* [What needs to be done]: The required answer is an exact copy of the records below, without pictures.

--- START ---

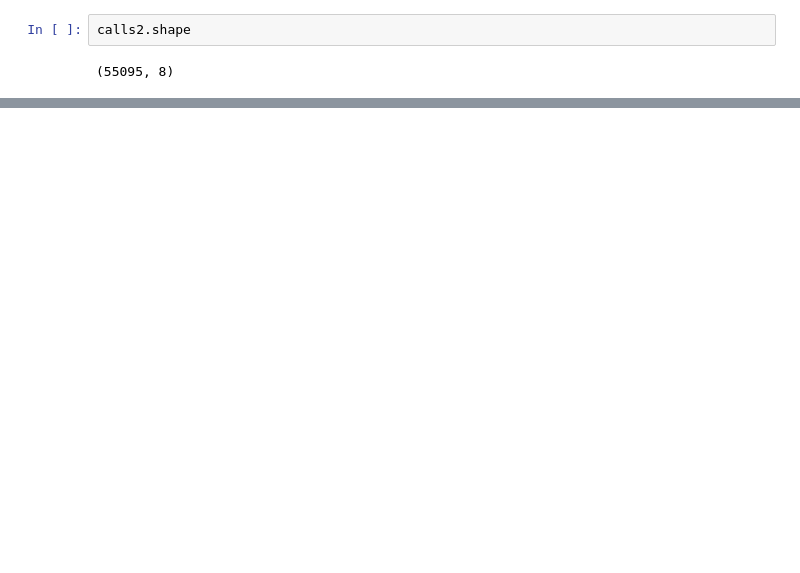
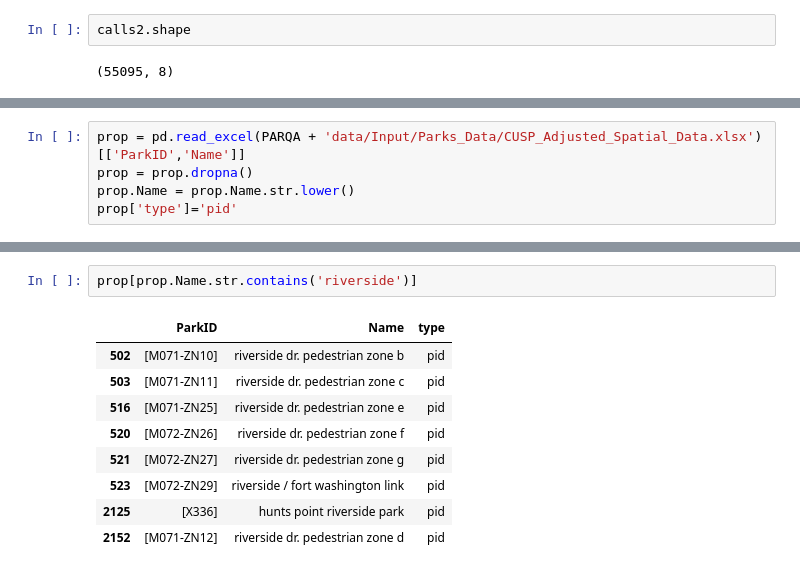
Before and after one commit to gdobler/parqa, a Jupyter notebook: 311/311_calls_to_ParkID.ipynb, the cells around one changed output, grey strips where cells are left out. Saved outputs shown, nothing was run; the diff lists cells and outputs as text; blank space fills up the shorter version.

Commit message:
park PID2

```diff
--- a/311/311_calls_to_ParkID.ipynb
+++ b/311/311_calls_to_ParkID.ipynb
@@ -109,0 +135,5 @@ calls2.shape
+# %%
+prop = pd.read_excel(PARQA + 'data/Input/Parks_Data/CUSP_Adjusted_Spatial_Data.xlsx')[['ParkID','Name']]
+prop = prop.dropna()
+prop.Name = prop.Name.str.lower()
+prop['type']='pid'
@@ -109,0 +159,12 @@ calls2.shape
+# %%
+prop[prop.Name.str.contains('riverside')]
+# %% [output]
+|  | ParkID | Name | type |
+| 502 | [M071-ZN10] | riverside dr. pedestrian zone b | pid |
+| 503 | [M071-ZN11] | riverside dr. pedestrian zone c | pid |
+| 516 | [M071-ZN25] | riverside dr. pedestrian zone e | pid |
+| 520 | [M072-ZN26] | riverside dr. pedestrian zone f | pid |
+| 521 | [M072-ZN27] | riverside dr. pedestrian zone g | pid |
+| 523 | [M072-ZN29] | riverside / fort washington link | pid |
+| 2125 | [X336] | hunts point riverside park | pid |
+| 2152 | [M071-ZN12] | riverside dr. pedestrian zone d | pid |
```
Also changed, not shown: parts of 20 cells of this notebook.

--- END ---

* [Result below]:
Before and after one commit to gdobler/parqa, a Jupyter notebook: 311/311_calls_to_ParkID.ipynb, the cells around one changed output, grey strips where cells are left out. Saved outputs shown, nothing was run; the diff lists cells and outputs as text; blank space fills up the shorter version.

Commit message:
park PID2

```diff
--- a/311/311_calls_to_ParkID.ipynb
+++ b/311/311_calls_to_ParkID.ipynb
@@ -109,0 +135,5 @@ calls2.shape
+# %%
+prop = pd.read_excel(PARQA + 'data/Input/Parks_Data/CUSP_Adjusted_Spatial_Data.xlsx')[['ParkID','Name']]
+prop = prop.dropna()
+prop.Name = prop.Name.str.lower()
+prop['type']='pid'
@@ -109,0 +159,12 @@ calls2.shape
+# %%
+prop[prop.Name.str.contains('riverside')]
+# %% [output]
+|  | ParkID | Name | type |
+| 502 | [M071-ZN10] | riverside dr. pedestrian zone b | pid |
+| 503 | [M071-ZN11] | riverside dr. pedestrian zone c | pid |
+| 516 | [M071-ZN25] | riverside dr. pedestrian zone e | pid |
+| 520 | [M072-ZN26] | riverside dr. pedestrian zone f | pid |
+| 521 | [M072-ZN27] | riverside dr. pedestrian zone g | pid |
+| 523 | [M072-ZN29] | riverside / fort washington link | pid |
+| 2125 | [X336] | hunts point riverside park | pid |
+| 2152 | [M071-ZN12] | riverside dr. pedestrian zone d | pid |
```
Also changed, not shown: parts of 20 cells of this notebook.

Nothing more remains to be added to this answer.